--- Instructions for the task ---
Gather up every line from the entries below that uses the word "draft".

(Items from a dataset)

§

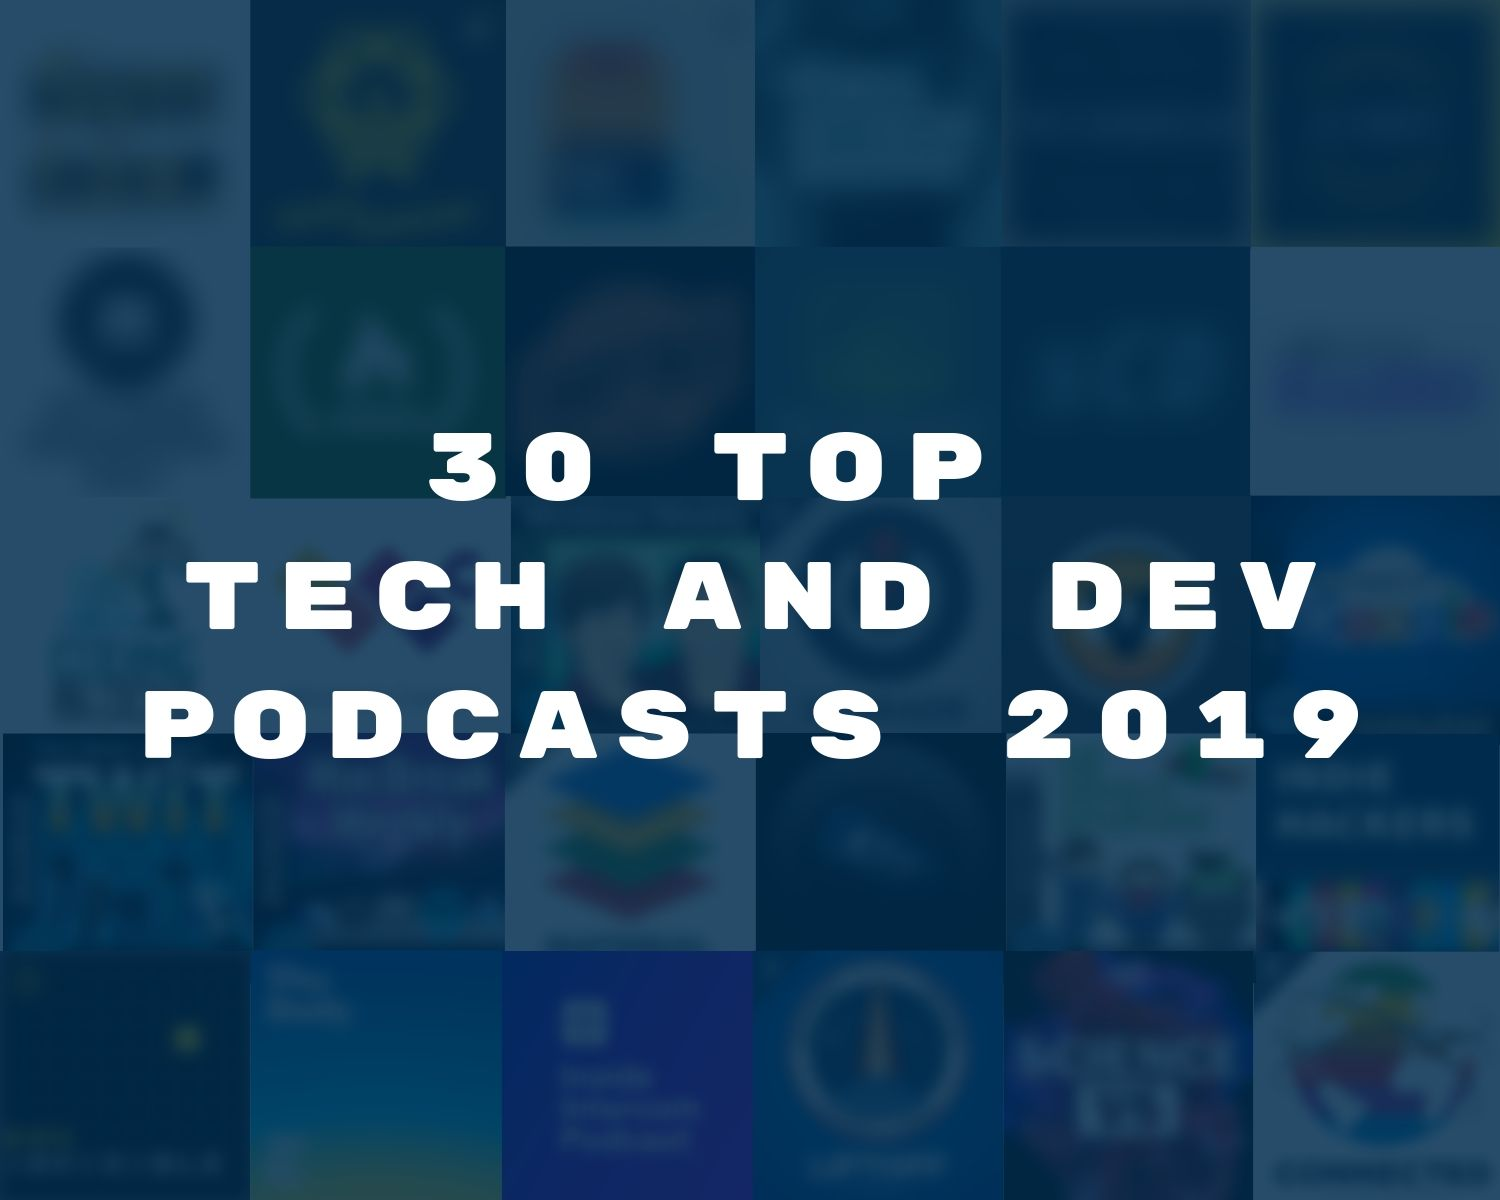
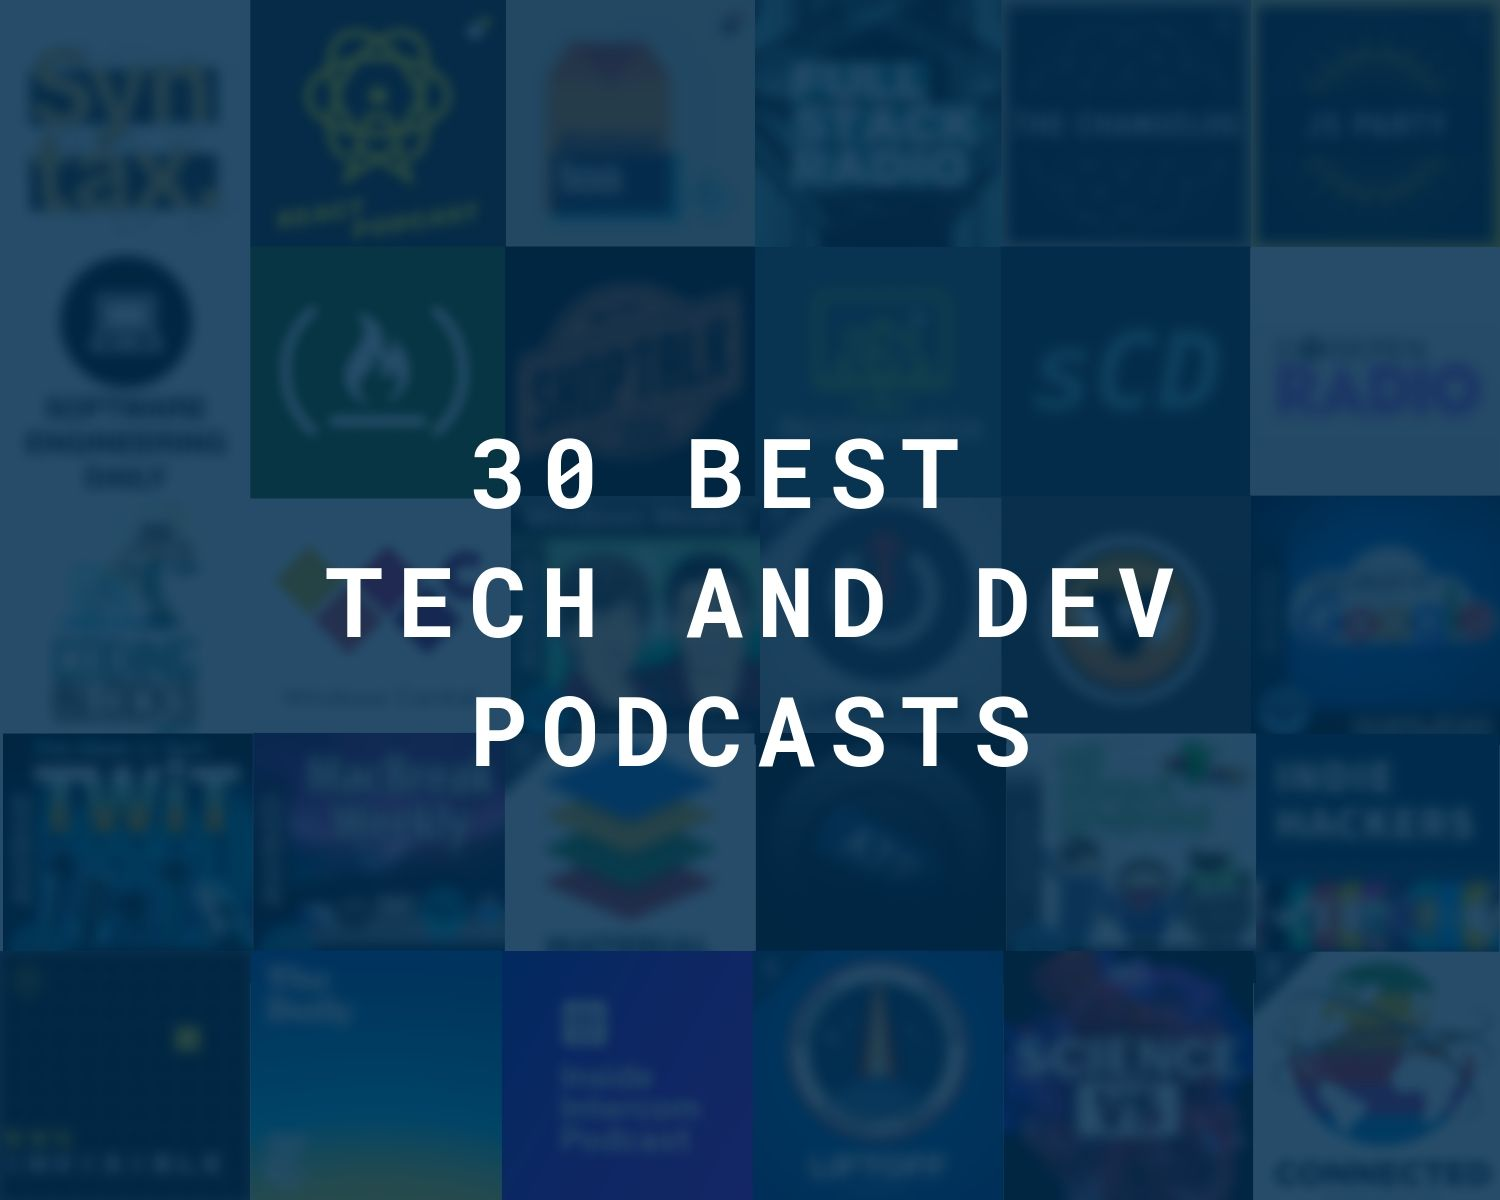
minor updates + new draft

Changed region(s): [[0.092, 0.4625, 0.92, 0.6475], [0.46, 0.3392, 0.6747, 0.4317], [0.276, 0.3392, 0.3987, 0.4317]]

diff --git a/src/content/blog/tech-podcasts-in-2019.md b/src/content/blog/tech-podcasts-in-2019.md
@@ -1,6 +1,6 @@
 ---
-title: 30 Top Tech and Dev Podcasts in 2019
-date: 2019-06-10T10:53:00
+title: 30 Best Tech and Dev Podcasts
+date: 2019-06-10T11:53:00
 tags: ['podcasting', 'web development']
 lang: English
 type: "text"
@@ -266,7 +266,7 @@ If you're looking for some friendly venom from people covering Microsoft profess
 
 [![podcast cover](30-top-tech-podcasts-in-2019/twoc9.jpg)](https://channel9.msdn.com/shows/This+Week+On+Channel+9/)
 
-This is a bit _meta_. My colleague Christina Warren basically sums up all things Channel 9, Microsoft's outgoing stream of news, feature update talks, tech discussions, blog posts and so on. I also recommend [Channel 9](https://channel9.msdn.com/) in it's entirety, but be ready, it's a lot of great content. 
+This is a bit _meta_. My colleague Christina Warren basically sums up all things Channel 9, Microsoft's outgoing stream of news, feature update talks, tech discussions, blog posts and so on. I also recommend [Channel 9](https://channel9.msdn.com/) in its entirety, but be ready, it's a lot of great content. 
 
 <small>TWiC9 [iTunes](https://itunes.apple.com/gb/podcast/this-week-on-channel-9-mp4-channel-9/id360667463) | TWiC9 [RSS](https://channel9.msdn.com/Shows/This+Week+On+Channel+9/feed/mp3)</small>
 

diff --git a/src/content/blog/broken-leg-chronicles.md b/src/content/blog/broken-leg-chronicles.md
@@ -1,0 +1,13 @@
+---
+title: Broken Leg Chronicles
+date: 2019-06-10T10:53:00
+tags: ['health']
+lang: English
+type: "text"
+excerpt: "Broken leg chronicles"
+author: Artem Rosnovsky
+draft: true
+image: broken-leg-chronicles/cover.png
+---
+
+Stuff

§

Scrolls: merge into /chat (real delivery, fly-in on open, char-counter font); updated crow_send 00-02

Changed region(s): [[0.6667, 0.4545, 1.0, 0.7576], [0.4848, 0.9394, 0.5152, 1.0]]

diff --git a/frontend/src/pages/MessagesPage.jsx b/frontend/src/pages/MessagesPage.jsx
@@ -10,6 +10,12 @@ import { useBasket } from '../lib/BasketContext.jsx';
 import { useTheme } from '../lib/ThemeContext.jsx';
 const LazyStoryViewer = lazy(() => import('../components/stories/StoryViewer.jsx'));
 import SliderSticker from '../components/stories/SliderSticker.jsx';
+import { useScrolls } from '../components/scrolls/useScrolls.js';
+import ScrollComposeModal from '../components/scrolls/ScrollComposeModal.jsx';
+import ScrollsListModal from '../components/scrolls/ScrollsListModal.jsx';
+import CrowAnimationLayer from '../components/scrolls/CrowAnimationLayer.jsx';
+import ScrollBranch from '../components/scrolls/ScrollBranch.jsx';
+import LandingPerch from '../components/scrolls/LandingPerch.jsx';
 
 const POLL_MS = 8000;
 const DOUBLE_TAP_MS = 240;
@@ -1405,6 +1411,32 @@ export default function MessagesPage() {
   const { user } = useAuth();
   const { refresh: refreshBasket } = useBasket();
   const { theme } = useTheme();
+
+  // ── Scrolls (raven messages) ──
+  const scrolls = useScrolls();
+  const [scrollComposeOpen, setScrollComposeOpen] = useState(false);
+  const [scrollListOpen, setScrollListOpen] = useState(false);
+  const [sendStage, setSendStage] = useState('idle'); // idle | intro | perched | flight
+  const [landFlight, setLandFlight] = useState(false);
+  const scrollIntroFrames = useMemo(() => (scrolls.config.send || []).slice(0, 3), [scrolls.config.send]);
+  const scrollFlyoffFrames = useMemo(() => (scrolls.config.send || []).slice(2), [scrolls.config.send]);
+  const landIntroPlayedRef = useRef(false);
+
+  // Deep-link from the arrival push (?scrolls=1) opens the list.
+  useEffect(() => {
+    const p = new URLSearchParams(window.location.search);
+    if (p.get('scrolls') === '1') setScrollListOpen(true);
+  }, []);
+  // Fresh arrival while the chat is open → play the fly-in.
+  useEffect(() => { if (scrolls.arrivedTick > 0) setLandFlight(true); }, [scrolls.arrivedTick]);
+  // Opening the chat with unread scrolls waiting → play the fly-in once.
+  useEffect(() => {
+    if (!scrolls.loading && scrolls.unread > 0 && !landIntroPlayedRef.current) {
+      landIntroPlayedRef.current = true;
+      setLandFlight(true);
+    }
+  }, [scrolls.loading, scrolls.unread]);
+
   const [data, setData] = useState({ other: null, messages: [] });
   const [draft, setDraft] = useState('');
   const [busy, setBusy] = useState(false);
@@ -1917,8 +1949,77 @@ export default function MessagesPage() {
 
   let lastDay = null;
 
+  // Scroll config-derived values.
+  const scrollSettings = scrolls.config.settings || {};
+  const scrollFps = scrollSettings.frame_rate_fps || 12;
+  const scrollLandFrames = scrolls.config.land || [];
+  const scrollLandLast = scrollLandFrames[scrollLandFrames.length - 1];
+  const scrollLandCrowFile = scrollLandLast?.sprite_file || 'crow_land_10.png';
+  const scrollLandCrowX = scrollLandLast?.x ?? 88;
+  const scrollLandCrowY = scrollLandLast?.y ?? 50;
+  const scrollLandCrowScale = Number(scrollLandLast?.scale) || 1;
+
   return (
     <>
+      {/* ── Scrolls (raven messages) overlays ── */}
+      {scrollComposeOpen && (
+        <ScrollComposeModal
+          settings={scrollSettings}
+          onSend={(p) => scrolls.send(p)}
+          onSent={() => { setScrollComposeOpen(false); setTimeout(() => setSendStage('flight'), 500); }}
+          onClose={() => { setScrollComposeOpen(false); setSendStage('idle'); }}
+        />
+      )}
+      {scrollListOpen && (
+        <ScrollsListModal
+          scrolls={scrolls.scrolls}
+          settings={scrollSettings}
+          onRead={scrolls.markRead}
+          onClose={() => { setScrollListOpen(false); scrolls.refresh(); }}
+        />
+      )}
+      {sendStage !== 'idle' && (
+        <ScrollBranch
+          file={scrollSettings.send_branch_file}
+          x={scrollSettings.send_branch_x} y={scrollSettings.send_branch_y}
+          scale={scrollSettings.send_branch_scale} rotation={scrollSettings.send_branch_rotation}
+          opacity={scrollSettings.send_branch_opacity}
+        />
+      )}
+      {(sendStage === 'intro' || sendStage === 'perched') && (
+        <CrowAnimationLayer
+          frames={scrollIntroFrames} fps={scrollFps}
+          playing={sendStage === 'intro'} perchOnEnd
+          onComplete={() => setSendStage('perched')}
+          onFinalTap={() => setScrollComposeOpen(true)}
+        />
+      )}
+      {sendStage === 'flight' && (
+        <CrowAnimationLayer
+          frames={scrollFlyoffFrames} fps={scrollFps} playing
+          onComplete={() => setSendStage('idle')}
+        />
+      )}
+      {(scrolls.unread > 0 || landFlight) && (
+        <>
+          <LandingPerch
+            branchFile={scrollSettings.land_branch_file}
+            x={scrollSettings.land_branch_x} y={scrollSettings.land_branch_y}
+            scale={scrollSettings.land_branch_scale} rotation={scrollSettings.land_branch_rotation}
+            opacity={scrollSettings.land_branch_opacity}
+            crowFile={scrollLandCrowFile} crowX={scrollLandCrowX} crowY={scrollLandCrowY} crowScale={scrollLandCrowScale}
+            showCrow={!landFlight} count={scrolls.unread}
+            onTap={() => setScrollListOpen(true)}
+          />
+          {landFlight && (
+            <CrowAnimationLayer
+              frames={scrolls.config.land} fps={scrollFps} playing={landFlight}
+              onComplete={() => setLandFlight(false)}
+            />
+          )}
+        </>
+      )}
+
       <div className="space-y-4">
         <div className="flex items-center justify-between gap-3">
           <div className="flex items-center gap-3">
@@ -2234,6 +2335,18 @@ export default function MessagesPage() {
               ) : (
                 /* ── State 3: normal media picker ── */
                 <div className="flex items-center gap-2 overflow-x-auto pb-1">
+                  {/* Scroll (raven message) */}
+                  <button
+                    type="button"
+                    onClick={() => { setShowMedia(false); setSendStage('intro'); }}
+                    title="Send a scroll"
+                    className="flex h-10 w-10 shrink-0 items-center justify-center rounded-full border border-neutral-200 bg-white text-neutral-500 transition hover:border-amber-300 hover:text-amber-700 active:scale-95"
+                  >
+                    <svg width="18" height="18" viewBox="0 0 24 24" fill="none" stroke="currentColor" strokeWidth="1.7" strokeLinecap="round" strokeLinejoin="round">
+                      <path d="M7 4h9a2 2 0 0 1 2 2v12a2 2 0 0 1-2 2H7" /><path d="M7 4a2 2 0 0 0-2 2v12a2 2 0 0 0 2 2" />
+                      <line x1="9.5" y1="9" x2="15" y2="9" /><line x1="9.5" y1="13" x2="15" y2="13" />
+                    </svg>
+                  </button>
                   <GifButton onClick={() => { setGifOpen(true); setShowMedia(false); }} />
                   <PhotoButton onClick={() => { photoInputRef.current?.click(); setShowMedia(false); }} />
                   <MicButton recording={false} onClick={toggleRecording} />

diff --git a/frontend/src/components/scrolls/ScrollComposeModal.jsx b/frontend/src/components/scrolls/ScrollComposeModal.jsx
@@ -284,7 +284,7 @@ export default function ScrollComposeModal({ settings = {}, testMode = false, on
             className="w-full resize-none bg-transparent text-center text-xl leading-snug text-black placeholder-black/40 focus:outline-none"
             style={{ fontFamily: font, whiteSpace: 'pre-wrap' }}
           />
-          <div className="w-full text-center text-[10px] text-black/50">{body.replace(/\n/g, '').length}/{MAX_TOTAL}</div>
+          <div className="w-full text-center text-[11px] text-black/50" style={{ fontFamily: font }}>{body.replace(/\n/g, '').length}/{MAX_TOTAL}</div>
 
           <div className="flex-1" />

§

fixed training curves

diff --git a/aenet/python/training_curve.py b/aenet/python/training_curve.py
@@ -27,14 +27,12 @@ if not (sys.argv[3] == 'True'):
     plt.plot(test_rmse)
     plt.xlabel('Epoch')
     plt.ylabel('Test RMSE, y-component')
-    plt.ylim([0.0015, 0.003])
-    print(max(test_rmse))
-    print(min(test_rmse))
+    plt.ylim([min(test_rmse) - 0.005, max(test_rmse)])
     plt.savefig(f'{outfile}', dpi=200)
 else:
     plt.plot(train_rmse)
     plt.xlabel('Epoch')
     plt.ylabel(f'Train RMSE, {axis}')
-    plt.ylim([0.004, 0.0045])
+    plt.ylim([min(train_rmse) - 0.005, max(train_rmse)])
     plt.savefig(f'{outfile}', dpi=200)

§

--- Result for this task ---
minor updates + new draft
+draft: true
   const [draft, setDraft] = useState('');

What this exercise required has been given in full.